New approaches to triglyceride reduction: Is there any hope left?

Document Type



Office of the Provost; Cardiology

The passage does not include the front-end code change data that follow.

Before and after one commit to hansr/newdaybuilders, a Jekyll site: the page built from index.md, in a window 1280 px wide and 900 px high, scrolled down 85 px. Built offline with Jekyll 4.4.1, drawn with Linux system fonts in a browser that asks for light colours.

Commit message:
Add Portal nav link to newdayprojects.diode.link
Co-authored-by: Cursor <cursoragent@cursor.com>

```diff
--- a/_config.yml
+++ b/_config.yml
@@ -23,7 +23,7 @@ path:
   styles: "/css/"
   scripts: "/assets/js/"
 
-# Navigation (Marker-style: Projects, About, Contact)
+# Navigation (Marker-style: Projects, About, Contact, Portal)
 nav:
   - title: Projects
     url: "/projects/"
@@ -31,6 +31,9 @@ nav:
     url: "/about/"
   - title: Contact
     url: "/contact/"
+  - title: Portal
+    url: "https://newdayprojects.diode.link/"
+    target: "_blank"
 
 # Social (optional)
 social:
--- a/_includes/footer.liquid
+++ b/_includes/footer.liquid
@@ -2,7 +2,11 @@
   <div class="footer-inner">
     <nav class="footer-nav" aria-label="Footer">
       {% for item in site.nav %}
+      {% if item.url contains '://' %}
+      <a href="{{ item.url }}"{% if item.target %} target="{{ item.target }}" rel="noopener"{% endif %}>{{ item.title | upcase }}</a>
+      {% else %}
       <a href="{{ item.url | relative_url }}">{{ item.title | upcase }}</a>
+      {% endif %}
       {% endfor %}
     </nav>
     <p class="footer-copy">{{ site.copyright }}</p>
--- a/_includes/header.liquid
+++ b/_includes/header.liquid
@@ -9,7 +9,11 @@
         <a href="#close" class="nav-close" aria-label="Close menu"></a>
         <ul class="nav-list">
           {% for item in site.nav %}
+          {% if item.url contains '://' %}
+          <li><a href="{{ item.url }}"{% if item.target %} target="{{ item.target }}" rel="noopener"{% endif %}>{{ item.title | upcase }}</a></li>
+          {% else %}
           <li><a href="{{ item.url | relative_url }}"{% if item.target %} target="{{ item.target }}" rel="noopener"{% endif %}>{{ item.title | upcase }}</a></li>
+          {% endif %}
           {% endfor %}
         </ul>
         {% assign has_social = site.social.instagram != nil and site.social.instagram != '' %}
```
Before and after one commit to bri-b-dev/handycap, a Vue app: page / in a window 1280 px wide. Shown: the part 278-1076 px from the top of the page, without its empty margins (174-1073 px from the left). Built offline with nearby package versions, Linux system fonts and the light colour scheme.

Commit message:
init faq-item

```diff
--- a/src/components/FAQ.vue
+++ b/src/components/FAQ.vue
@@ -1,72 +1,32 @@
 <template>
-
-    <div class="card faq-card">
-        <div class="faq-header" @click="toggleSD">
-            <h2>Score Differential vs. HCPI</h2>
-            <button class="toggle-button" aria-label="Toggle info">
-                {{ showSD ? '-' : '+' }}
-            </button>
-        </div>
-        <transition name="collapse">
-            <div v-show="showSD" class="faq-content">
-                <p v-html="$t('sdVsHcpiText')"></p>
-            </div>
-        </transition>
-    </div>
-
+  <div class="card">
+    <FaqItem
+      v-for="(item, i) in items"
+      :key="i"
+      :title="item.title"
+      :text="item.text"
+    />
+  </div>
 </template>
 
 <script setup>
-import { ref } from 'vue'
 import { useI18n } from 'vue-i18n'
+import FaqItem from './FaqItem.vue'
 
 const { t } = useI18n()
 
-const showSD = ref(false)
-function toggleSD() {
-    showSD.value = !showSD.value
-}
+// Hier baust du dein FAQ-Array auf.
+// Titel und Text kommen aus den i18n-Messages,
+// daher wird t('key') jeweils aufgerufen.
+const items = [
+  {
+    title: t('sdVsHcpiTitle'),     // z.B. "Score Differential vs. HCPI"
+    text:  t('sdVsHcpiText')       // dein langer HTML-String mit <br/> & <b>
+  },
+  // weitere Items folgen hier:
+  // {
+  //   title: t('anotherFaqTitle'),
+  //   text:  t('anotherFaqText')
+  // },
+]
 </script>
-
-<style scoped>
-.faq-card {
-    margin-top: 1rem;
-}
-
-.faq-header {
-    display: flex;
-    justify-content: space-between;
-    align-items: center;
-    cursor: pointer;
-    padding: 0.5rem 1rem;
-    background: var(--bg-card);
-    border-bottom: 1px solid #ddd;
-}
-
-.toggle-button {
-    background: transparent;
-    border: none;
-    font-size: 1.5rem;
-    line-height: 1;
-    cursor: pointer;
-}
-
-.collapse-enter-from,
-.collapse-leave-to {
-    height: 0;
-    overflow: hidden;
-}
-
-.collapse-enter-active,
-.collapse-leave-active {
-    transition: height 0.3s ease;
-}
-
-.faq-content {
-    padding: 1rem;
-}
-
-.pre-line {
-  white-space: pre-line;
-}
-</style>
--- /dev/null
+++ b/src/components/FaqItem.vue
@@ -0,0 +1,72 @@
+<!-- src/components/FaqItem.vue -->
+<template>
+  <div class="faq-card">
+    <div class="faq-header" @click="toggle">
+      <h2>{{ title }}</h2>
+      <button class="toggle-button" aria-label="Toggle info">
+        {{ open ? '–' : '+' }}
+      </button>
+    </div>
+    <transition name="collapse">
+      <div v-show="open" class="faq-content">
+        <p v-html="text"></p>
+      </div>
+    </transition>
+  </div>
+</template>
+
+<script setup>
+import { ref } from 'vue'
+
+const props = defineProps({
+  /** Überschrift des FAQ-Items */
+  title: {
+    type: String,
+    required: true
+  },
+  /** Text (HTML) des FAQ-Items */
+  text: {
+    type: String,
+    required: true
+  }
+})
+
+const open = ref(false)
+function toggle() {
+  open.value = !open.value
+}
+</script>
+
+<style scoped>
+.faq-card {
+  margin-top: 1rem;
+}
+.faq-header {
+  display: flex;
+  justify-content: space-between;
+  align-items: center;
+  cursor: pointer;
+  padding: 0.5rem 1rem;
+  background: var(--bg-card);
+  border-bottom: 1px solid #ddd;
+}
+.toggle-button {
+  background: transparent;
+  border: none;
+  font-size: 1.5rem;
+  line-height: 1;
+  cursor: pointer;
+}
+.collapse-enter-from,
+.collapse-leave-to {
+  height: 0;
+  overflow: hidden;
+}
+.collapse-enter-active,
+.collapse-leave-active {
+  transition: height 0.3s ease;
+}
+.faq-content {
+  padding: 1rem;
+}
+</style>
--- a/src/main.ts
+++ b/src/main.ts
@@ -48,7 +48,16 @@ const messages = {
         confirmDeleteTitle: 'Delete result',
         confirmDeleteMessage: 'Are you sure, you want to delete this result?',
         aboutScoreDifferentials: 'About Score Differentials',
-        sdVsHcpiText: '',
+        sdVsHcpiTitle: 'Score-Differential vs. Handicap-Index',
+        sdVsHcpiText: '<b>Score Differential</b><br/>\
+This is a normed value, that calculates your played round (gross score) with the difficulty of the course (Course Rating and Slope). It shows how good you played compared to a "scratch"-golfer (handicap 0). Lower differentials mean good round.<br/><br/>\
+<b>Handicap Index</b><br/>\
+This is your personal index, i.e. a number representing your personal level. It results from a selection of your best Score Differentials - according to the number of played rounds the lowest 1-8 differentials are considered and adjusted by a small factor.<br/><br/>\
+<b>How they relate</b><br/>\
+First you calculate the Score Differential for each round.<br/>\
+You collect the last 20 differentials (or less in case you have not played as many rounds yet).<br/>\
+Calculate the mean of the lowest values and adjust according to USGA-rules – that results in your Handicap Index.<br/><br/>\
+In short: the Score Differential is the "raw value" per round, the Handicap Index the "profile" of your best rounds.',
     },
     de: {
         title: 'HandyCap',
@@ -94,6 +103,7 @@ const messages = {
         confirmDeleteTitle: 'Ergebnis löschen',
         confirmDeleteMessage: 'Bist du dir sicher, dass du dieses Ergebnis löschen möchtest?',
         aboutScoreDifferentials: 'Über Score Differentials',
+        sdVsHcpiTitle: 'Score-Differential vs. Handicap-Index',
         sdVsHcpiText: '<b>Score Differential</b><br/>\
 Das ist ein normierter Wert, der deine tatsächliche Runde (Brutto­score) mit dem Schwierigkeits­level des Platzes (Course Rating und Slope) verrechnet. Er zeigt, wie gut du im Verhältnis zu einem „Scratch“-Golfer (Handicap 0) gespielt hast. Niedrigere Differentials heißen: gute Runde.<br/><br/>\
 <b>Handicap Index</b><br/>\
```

Triglycerides play a crucial role in the efficient storage of energy in the body. Mild and moderate hypertriglyceridemia (HTG) is a heterogeneous disorder with significant association with atherosclerotic cardiovascular disease (ASCVD), including myocardial infarction, ischemic stroke, and peripheral artery disease and represents an important component of the residual ASCVD risk in statin treated patients despite optimal low-density lipoprotein cholesterol reduction. Individuals with severe HTG (>1,000 mg/dL) rarely develop atherosclerosis but have an incremental incidence of acute pancreatitis with significant morbidity and mortality. HTG can occur from a combination of genetic (both mono and polygenic) and environmental factors including poor diet, low physical activity, obesity, medications, and diseases like insulin resistance and other endocrine pathologies. HTG represents a potential target for ASCVD risk and pancreatitis risk reduction, however data on ASCVD reduction by treating HTG is still lacking and HTG-associated acute pancreatitis occurs too rarely to effectively demonstrate treatment benefit. In this review, we address the key aspects of HTG pathophysiology and examine the mechanisms and background of current and emerging therapies in the management of HTG.


Issue and pagination are not provided by the author/publisher.

Publication (Name of Journal)

American Journal of Preventive Cardiology